Biodiversity

harnessing the great richness of microbial world

Bacteria are microscopic living organisms, unicellular and present in all types of biotopes encountered on Earth including the human body. They can be isolated from the soil, water, air, ocean depths, radioactive waste, the earth's crust, skin...

There are about 10 000 known species to date, but the true diversity of the bacterial world is probably greater. The estimate of the number of species oscillates between 5 and 10 million[1].

Knowledge of rare microorganisms

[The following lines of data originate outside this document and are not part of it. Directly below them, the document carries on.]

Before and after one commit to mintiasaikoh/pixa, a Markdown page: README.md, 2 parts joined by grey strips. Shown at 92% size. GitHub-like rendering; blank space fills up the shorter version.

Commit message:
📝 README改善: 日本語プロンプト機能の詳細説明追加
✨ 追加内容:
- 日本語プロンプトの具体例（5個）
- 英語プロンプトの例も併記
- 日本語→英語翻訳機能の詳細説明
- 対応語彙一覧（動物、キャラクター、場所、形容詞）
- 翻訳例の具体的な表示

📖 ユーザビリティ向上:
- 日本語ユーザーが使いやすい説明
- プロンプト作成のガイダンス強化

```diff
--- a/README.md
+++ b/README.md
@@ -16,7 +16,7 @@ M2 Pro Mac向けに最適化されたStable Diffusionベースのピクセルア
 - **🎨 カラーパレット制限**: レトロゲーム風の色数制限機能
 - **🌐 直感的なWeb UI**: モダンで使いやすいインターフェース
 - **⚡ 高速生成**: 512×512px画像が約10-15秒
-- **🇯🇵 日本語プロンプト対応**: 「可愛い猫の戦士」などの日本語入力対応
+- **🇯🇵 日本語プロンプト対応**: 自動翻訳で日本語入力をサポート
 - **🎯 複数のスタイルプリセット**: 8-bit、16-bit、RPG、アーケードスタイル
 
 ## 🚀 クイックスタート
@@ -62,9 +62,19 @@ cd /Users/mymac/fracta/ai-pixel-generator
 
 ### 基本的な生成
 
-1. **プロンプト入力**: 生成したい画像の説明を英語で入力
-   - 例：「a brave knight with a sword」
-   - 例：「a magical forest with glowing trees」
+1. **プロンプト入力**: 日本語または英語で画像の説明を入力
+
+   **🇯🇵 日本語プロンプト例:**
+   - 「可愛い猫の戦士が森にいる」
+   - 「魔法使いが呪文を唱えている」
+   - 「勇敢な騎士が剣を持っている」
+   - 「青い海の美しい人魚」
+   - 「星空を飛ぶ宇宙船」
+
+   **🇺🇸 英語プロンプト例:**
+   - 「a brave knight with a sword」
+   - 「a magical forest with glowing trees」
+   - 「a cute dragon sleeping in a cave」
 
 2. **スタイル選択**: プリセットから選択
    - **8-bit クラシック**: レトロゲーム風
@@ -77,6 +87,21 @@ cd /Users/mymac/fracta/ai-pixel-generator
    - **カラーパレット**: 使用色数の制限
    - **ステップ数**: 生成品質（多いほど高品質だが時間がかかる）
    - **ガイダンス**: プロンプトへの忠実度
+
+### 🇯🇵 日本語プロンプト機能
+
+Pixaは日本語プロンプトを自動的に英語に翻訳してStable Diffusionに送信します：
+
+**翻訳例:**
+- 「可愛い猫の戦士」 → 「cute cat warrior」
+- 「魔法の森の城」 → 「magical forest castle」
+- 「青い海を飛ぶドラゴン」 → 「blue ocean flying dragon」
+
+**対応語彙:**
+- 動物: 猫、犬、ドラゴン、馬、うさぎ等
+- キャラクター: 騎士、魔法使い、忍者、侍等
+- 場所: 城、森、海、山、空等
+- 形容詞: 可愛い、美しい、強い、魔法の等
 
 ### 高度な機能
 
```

Many species of bacteria are poorly known and not exploited because they cannot be cultured in the laboratory. They have developed a metabolism adapted to their natural environment (specific conditions of temperature, acidity, oxygenation) that are very difficult to reproduce.

Since its inception, DEINOVE has developed a specific expertise in this field: by fine tuning the culture conditions (nutrients, pH, oxygen, etc.), DEINOVE researchers have managed to culture these rare micro-organisms and study the compounds that they express in different conditions, opening up a whole world of discoveries and potential innovations.

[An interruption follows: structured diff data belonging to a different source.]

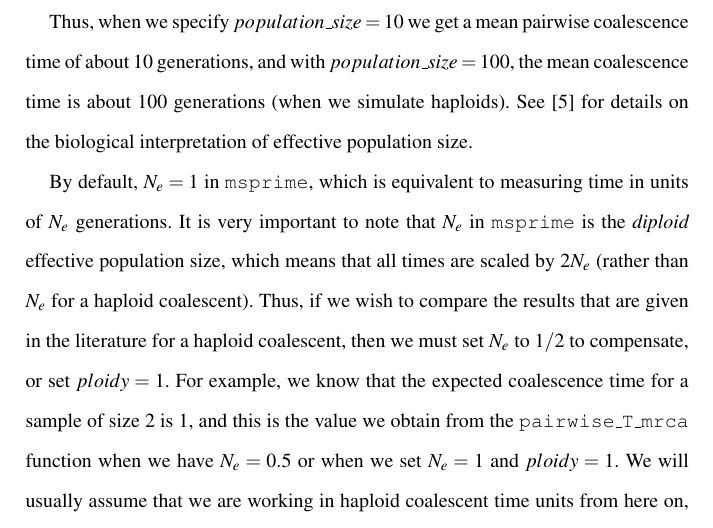
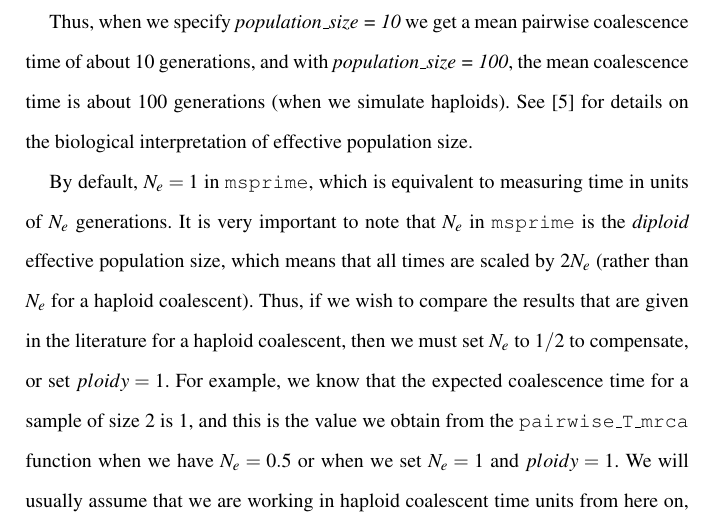
Before and after one commit to jeromekelleher/spg-chapter, a LaTeX document (chapter.tex): part of page 18 of 81 before the commit and part of page 18 of 72 after it, cut so that both start at the same text. Compiled offline with pdfLaTeX.

Commit message:
math mode to \emph

```diff
--- a/chapter.tex
+++ b/chapter.tex
@@ -574,8 +574,8 @@ print(
 
 \end{pythoncode}
 
-    Thus, when we specify \(population\_size = 10\) we get a mean pairwise coalescence time of about
-10 generations, and with \(population\_size = 100\), the mean coalescence time is about
+    Thus, when we specify \emph{population\_size = 10} we get a mean pairwise coalescence time of about
+10 generations, and with \emph{population\_size = 100}, the mean coalescence time is about
 100 generations (when we simulate haploids). See \cite{wakely2008coalescent} for details on the
 biological interpretation of effective population size.
 
```
Also changed, not shown: chapter.tex (2 more changed lines).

A unique biological collection, source of innovative compounds

DEINOVE's bacterial collection includes more than 6000 strains, including about 40% of Deinococcus and 60% of other rare bacterial genera, all selected through an original process based on UV resistance. This proprietary and patented selection method has allowed it to collect rare strains with varied properties.

DEINOVE’s rare bacterial strains collection

 

The Deinococccus genus

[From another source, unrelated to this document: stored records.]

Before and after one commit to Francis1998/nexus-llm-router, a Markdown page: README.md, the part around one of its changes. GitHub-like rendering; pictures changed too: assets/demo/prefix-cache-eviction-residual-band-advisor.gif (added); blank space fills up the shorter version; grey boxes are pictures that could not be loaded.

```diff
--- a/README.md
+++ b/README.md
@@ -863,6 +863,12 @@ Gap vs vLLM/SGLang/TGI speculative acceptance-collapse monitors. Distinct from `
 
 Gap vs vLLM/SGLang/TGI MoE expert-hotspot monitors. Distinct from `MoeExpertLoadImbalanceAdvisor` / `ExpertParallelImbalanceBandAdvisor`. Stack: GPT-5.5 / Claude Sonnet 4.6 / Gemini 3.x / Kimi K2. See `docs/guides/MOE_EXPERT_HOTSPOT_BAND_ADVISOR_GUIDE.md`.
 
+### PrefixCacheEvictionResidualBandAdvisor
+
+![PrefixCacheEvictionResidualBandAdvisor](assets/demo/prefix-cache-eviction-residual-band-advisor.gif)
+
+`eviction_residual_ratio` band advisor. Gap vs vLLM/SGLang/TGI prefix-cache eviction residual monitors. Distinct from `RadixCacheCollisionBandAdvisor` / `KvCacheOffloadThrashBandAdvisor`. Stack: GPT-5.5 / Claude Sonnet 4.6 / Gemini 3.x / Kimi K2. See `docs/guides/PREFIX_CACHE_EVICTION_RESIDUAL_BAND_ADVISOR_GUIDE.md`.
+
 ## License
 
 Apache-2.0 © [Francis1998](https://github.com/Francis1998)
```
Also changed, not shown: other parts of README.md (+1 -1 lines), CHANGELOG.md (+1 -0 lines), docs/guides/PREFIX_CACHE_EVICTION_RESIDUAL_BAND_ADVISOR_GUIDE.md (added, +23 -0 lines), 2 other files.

DEINOVE has based its scientific approach on the knowledge and valorization of the genetic and metabolic potentialities of the bacterial genus Deinococcus. This bacterium, discovered by chance in 1956, has exceptional properties that had never been valued. Highly resistant to environmental stresses (drought, extreme temperatures, radiation, ionization, UV exposure, etc.), Deinococcus bacteria have been present on Earth for 3.5 billion years, making it one of the oldest living creatures and an amazing microorganism.

Deinococcus is particularly known for its particularly efficient DNA repair mechanism. After suffering a number of breaks in its DNA that is enough to kill any other known living organism, Deinococcus is able to regenerate completely in just a few hours. This very sophisticated mechanism involves an action to prevent cell damage thanks to antioxidant molecules such as Deinoxanthine, a carotenoid responsible for the color of Deinococcus.

Deinococcus is the bacterial chassis used historically by DEINOVE and in particular in the production process of Phyt-N-Resist® for the conversion of sugars into phytoene.

Other rare bacterial genera

The DEINOVE collection also has nearly 3,500 strains of various rare bacterial genera. Rare genera are generally little studied, especially since they can be difficult to culture in laboratories. DEINOVE has developed a specific expertise in the culture, screening, and engineering of these microorganisms with the objective of identifying all opportunities for producing compounds of interest in health, cosmetics, or nutrition.

An expanding collection

DEINOVE continues to expand its strain bank in a targeted way, mainly to multiply the chances of discovering new antibiotic structures. To do this, the Company has modified its approach according to two axes:

  • Collection of new strains: DEINOVE collaborates with specialists in environmental microbiology to identify environments that are particularly conducive to the discovery of new antibiotics, such as contaminated environments, waste, etc.
  • External collaborations: DEINOVE enters into agreements with pharmaceutical companies to access new strains, potentially producing antibiotics. The Company focuses on rare bacterial genera that could complement its own collection. In the event of a promising discovery, the strains concerned may be the subject of an acquisition or license agreement. This is, for example, the aim of the collaborations with bioMérieux and Naicons.

The objective of the AGIR Program is to collect and characterize 2000 new strains per year over the 5 years of the project.

 

Samples of DEINOVE'S strain collection

Deinococcus geothermalis

Collected at Piton de la Fournaise (Reunion Island) | Bacterium from the Deinococcales group | Antioxidant, healing and whitening activities

Deinococcus aquaticus

Collected in Brittany (France) | Bacterium from the Deinococcales group | Antioxidant activity | Produces nutrients for animal health | Produces red pigment

 

Sphingomonas

Collected in Aquitaine (France) | Protoobacterium from the Sphingomonadaceae group | Antioxidant and healing activities | Produces yellow pigment | Licensed out to Greentech

Microbacterium arborescens

Collected in Occitania (France) | Protoobacterium from the Microbacteriaceae group | Antibiotic activity (DNB101/102) |  Produces blue pigment

 



 

[1] Isabelle Burgun, « Bactéries : La guerre des mondes » [archive], Agence Science-Presse, 28 novembre 2012.